Any time someone asks me a question like – “What are the Muslims in Afghanistan thinking when they kill our soldiers because we accidentally burned their Qur’an and what should we do about that?” – I then need to ask this back?  Would you like that question answered from my political perspective?  Or my social/cultural perspective? Or my theological perspective? All our valid. I can answer from any of them. But they are not the same.

So that’s what we need to ask first in this case.  Are we trying to figure out what America should do and what should we support America doing, politically?  It’s a good time to ask that question since we’re coming up on elections.

In the Republican field we seem to have three guys anxious to bomb first and ask questions later and one guy who wants to withdraw from everywhere and everything.  Gingrich clearly laid out his plans for dealing with enemies – “Kill them,” were his exact words.  At least he’s clear.

We should be clear about one thing, our foreign policy in the Middle East and the regions connected to it (so I’d include Afghanistan as “connected”), have been confusing and unclear to most Americans and particularly to those in the countries in question.  To say we want to “defeat the Taliban and set up a free and modern Afghanistan” is not a clear policy.  Or “defeat Saddam Hussein and his forces and encourage a free and democratic Iraq.”  Or “keep Iran from getting Nuclear weapons.”  That one’s a little more clear, just not very enforceable.

So what should American troops in Afghanistan do in such circumstances as they find themselves in now? Franky, it’s not simple!  We have two broad over-arching choices – stay or leave.
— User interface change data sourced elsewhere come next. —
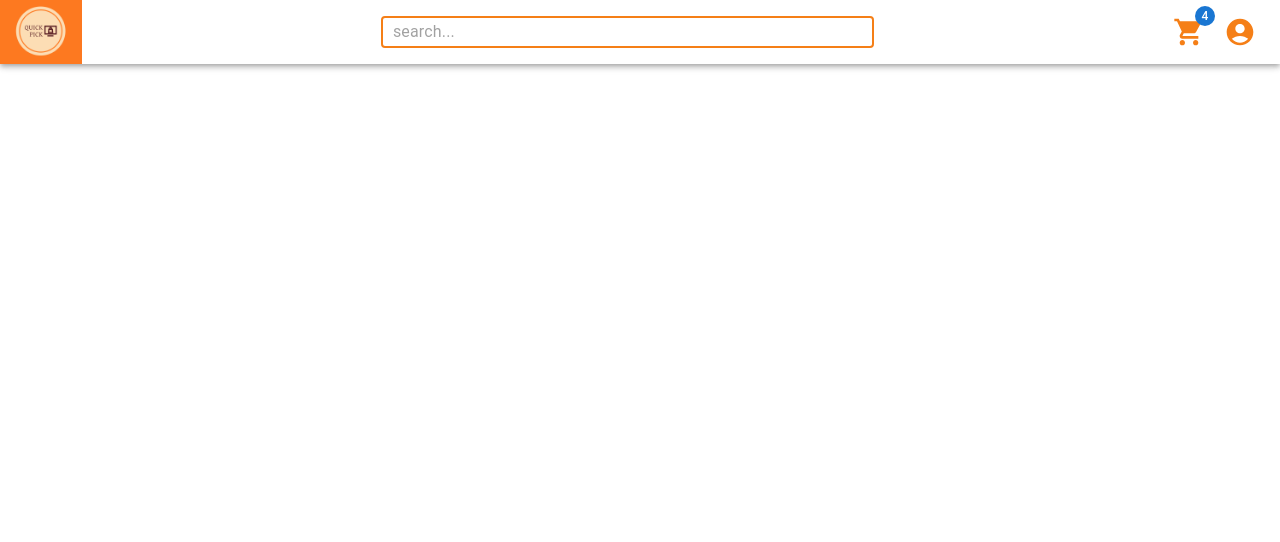
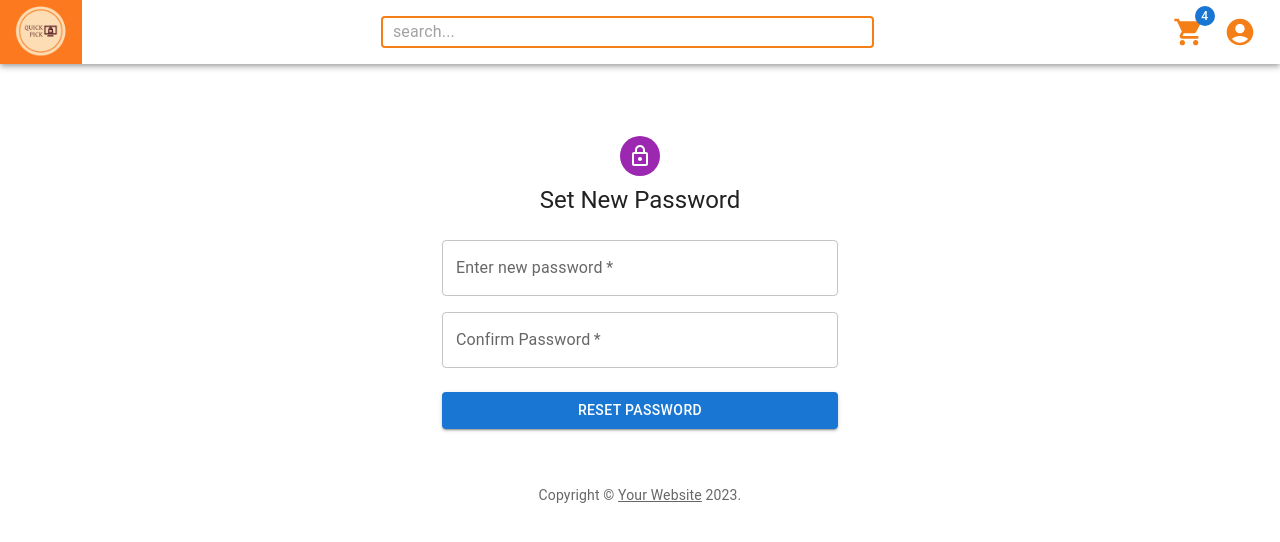
Before and after one commit to OjaswiniKohale/QuickPick, a React (Vite) app in the folder frontend/: page /forgotPass in a window 1280 px wide. Before the commit this address had no page. Shown: the top 542 px of the page. Built offline with nearby package versions, Linux system fonts and the light colour scheme.

Commit message:
added otp and forgotPassword pages

```diff
--- a/frontend/src/App.jsx
+++ b/frontend/src/App.jsx
@@ -9,6 +9,8 @@
 import Product from './pages/Product';
 import Profile from './pages/Profile';
 import CartPage from './pages/CartPage';
+import OtpPage from './pages/OtpPage';
+import ForgotPasswordPage from './pages/ForgotPasswordPage';
 
 function App() {
   return (
@@ -22,6 +24,8 @@
       			<Route path='/product' element={<Product />}></Route>
       			<Route path='/profile' element={<Profile/>}></Route>
       			<Route path='/cart' element={<CartPage/>}></Route>
+      			<Route path='/otp' element={<OtpPage/>}></Route>
+      			<Route path='/forgotPass' element={<ForgotPasswordPage/>}></Route>
 			</Routes>
 		</Router>
   )
--- /dev/null
+++ b/frontend/src/pages/ForgotPasswordPage.jsx
@@ -0,0 +1,93 @@
+import * as React from 'react';
+import Avatar from '@mui/material/Avatar';
+import Button from '@mui/material/Button';
+import CssBaseline from '@mui/material/CssBaseline';
+import TextField from '@mui/material/TextField';
+import FormControlLabel from '@mui/material/FormControlLabel';
+import Checkbox from '@mui/material/Checkbox';
+import Link from '@mui/material/Link';
+import Grid from '@mui/material/Grid';
+import Box from '@mui/material/Box';
+import LockOutlinedIcon from '@mui/icons-material/LockOutlined';
+import Typography from '@mui/material/Typography';
+import Container from '@mui/material/Container';
+
+function Copyright(props) {
+	return (
+		<Typography variant="body2" color="text.secondary" align="center" {...props}>
+			{'Copyright © '}
+			<Link color="inherit" href="https://mui.com/">
+				Your Website
+			</Link>{' '}
+			{new Date().getFullYear()}
+			{'.'}
+		</Typography>
+	);
+}
+
+export default function ForgotPasswordPage() {
+	const handleSubmit = (event) => {
+		event.preventDefault();
+		const data = new FormData(event.currentTarget);
+		console.log({
+			email: data.get('email'),
+			password: data.get('password'),
+		});
+	};
+
+	return (
+		<Container component="main" maxWidth="xs">
+			<CssBaseline />
+			<Box
+				sx={{
+					marginTop: 8,
+					display: 'flex',
+					flexDirection: 'column',
+					alignItems: 'center',
+				}}
+			>
+				<Avatar sx={{ m: 1, bgcolor: 'secondary.main' }}>
+					<LockOutlinedIcon />
+				</Avatar>
+				<Typography component="h1" variant="h5">
+					Set New Password
+				</Typography>
+				<Box component="form" noValidate onSubmit={handleSubmit} sx={{ mt: 3 }}>
+					<Grid container spacing={2}>
+						<Grid item xs={12}>
+							<TextField
+								required
+								fullWidth
+								name="password"
+								label="Enter new password"
+								type="password"
+								id="password"
+								autoComplete="new-password"
+							/>
+						</Grid>
+                        <Grid item xs={12}>
+							<TextField
+								required
+								fullWidth
+								name="password"
+								label="Confirm Password"
+								type="password"
+								id="password"
+								autoComplete="new-password"
+							/>
+						</Grid>
+					</Grid>
+					<Button
+						type="submit"
+						fullWidth
+						variant="contained"
+						sx={{ mt: 3, mb: 2 }}
+					>
+						Reset Password
+					</Button>
+				</Box>
+			</Box>
+			<Copyright sx={{ mt: 5 }} />
+		</Container>
+	);
+}
--- /dev/null
+++ b/frontend/src/pages/OtpPage.jsx
@@ -0,0 +1,92 @@
+import * as React from 'react';
+import Avatar from '@mui/material/Avatar';
+import Button from '@mui/material/Button';
+import CssBaseline from '@mui/material/CssBaseline';
+import TextField from '@mui/material/TextField';
+import FormControlLabel from '@mui/material/FormControlLabel';
+import Checkbox from '@mui/material/Checkbox';
+import Link from '@mui/material/Link';
+import Grid from '@mui/material/Grid';
+import Box from '@mui/material/Box';
+import LockOutlinedIcon from '@mui/icons-material/LockOutlined';
+import Typography from '@mui/material/Typography';
+import Container from '@mui/material/Container';
+import { useNavigate } from 'react-router-dom';
+
+
+function Copyright(props) {
+	return (
+		<Typography variant="body2" color="text.secondary" align="center" {...props}>
+			{'Copyright © '}
+			<Link color="inherit" href="https://mui.com/">
+				Your Website
+			</Link>{' '}
+			{new Date().getFullYear()}
+			{'.'}
+		</Typography>
+	);
+}
+
+export default function OtpPage() {
+	const navigate = useNavigate();
+	const handleSubmit = (event) => {
+		event.preventDefault();
+		const data = new FormData(event.currentTarget);
+		console.log({
+			email: data.get('email'),
+			password: data.get('password'),
+		});
+		navigate('/forgotPass'); // Navigate to the login page upon successful OTP submission
+	};
+
+	return (
+		<Container component="main" maxWidth="xs">
+			<CssBaseline />
+			<Box
+				sx={{
+					marginTop: 8,
+					display: 'flex',
+					flexDirection: 'column',
+					alignItems: 'center',
+				}}
+			>
+				<Avatar sx={{ m: 1, bgcolor: 'secondary.main' }}>
+					<LockOutlinedIcon />
+				</Avatar>
+				<Typography component="h1" variant="h5">
+					Enter your OTP
+				</Typography>
+				<br/>
+				<Typography component="h5">
+					The OTP has been sent to your mail
+				</Typography>
+				<Box component="form" noValidate onSubmit={handleSubmit} sx={{ mt: 3 }}>
+					<Grid container spacing={2}>
+						<Grid item xs={12}>
+							<TextField
+								required
+								fullWidth
+								name="otp"
+								label="otp"
+								type="number"
+								id="otp"
+								InputProps={{
+									disableArrows: true,
+								  }}
+							/>
+						</Grid>
+					</Grid>
+					<Button
+						type="submit"
+						fullWidth
+						variant="contained"
+						sx={{ mt: 3, mb: 2 }}
+					>
+						Validate
+					</Button>
+				</Box>
+			</Box>
+			<Copyright sx={{ mt: 5 }} />
+		</Container>
+	);
+}
```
Leaving is the easy one.  Staying is complex, because we have to clearly define and articulate our objective.  (Which neither Bush nor Obama have done).  When we use words like “Stabilize” or “democracy” or “freedom” we have to clearly define them with measurable objectives. Doing that would go a long ways in gauging whether or not our mission has been or can ever be successful there.

Once that is defined and articulated, then, and only then, can we address how to deal with a specific case like us burning Qur’ans leading to American deaths and how to deal with that.It’s my gut feeling that we needed to apologize, and then move on.  But unless we know where we’re moving to, this will continue to happen over and over.

I will write more on the other two perspectives in my next blog…